Spatial intelligence is very important in the teaching learning process in many academic and professional fields such as science, technology, engineering and mathematics (STEM). For example, a mathematics student creates a mental geometric object that can be measured, moved, and transformed to facilitate geometric calculation and pattern recognition.
Geo scientists mentally manipulate the movement of tectonic plates to see the process of earth formation. Neurosurgeons visualize different brain areas to predict the outcome of a surgery. Engineers visualize in their mind how various forces affect the design of a structure. Research shows that students who score high on spatial tests tend to major in STEM disciplines and go into STEM careers.
As teachers, we can teach young children the basics of spatial thinking. Spatial ability is cumulative and durable. Those who master the skills in early childhood will have more opportunities to use it to acquire and organize additional information throughout their lives. Spatial language is a powerful spatial learning tool. Verbal and non-verbal reasoning tests help them in the development of their spatial intelligence.
Hand-gesture is a powerful communicating and teaching tool. Children often learn better when gestures are used by teachers than when speech is used alone. Studies show that there is a strong association between puzzle solving and spatial intelligence. Map reading helps children acquire abstract concepts of space and the ability to think systematically about spatial relationships.

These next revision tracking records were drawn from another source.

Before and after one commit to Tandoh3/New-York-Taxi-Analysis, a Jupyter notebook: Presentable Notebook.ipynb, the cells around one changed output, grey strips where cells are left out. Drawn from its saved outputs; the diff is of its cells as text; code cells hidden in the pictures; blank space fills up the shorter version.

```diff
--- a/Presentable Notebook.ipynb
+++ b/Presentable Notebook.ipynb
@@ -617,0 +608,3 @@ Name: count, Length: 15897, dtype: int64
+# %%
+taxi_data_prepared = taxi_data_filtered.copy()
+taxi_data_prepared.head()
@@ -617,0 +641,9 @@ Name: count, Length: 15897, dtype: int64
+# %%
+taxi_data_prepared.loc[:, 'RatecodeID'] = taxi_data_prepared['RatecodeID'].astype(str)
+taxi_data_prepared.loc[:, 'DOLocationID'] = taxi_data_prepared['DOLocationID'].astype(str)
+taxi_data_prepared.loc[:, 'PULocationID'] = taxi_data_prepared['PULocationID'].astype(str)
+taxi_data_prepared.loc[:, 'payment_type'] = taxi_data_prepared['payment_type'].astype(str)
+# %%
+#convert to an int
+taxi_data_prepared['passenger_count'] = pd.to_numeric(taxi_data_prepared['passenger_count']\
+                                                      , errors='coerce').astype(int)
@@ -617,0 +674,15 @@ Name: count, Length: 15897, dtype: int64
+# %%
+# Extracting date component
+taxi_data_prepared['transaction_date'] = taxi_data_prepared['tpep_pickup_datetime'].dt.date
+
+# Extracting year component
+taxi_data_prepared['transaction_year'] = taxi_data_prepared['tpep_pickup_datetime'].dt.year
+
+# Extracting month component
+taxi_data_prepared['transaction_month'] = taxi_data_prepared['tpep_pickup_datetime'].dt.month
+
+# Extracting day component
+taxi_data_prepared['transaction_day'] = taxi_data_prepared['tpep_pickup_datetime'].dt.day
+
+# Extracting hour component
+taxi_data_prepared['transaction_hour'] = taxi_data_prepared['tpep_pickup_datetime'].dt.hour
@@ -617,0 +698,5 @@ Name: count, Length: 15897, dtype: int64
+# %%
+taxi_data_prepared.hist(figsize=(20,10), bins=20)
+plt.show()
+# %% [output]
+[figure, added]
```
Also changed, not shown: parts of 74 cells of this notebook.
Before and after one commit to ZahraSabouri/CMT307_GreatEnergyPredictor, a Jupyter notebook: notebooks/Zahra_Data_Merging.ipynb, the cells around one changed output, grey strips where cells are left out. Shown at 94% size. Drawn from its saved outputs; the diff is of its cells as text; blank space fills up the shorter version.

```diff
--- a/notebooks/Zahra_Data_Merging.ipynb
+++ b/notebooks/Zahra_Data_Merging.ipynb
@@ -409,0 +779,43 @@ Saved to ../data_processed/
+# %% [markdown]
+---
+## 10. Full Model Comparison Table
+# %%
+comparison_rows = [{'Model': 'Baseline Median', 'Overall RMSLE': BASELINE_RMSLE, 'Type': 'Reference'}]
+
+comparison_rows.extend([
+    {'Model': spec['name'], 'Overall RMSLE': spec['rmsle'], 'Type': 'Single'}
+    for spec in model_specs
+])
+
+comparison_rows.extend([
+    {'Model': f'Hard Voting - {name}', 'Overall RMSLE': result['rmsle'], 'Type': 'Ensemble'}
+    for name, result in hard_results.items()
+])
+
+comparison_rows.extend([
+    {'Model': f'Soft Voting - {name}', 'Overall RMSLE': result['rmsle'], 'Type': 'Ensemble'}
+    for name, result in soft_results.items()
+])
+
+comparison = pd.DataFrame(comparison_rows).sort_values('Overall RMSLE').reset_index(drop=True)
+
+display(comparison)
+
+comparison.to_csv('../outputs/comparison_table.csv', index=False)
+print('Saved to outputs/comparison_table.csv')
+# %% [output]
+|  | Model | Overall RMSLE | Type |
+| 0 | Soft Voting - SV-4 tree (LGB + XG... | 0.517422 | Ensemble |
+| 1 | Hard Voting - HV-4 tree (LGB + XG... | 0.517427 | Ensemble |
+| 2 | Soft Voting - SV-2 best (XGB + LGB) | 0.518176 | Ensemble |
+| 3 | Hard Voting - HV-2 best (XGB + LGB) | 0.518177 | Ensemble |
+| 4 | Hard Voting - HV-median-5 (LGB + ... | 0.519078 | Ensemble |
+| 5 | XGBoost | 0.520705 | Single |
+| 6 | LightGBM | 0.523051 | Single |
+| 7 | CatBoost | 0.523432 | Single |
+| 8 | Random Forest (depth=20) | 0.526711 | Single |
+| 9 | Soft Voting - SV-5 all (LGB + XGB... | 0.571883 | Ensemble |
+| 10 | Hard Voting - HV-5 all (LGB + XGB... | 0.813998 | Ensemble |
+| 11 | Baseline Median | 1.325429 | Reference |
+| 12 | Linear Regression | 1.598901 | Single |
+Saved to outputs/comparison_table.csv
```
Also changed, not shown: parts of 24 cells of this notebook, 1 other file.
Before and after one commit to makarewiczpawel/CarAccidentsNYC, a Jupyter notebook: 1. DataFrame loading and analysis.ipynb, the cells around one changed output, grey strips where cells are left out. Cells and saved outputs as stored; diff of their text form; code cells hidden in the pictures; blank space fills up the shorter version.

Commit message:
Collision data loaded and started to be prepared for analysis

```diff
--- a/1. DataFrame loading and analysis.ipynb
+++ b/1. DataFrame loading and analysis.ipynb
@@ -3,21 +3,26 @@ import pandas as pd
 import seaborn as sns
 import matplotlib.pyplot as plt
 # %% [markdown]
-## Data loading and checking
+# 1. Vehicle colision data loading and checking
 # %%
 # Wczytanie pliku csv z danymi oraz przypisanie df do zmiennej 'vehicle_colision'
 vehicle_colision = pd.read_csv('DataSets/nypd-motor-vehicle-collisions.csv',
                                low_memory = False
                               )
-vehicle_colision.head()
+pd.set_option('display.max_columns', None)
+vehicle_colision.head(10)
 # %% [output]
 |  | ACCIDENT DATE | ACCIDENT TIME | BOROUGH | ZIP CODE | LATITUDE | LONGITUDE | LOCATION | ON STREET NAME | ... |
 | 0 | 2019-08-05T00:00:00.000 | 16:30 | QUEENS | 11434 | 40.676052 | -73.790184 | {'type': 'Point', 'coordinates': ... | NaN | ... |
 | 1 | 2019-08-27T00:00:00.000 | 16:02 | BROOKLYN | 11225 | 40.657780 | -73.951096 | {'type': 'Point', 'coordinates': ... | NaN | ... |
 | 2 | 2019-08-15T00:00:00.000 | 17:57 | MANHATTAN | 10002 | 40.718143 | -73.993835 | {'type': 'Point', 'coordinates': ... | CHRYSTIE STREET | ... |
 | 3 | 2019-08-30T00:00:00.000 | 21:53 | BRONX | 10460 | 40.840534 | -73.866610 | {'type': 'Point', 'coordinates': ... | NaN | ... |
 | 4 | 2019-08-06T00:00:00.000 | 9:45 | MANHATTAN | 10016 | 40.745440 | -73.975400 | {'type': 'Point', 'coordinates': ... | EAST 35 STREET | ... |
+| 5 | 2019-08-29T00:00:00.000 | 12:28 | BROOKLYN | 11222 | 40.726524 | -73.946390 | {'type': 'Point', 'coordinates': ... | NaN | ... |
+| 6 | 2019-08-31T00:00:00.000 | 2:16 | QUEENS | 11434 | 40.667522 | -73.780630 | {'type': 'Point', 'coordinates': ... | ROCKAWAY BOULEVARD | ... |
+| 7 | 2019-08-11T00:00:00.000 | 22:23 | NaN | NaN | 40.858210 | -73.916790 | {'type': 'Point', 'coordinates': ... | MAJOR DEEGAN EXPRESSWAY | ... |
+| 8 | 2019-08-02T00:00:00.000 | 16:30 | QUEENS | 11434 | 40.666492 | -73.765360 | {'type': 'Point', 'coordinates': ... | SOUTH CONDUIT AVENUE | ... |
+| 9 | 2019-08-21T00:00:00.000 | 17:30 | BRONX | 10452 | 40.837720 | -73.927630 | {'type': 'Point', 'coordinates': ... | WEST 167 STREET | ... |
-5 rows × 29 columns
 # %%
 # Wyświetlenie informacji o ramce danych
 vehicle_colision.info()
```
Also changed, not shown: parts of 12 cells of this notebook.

We use spatial awareness frequently in our daily life. For example, we imagine where something is inside the room before going to the room to get it. When we pack things of various sizes in our luggage box, we visualize how different items can fit together in it. In order to assemble a piece of furniture, we match the two-dimensional diagrams in the instructions to the three-dimensional furniture parts.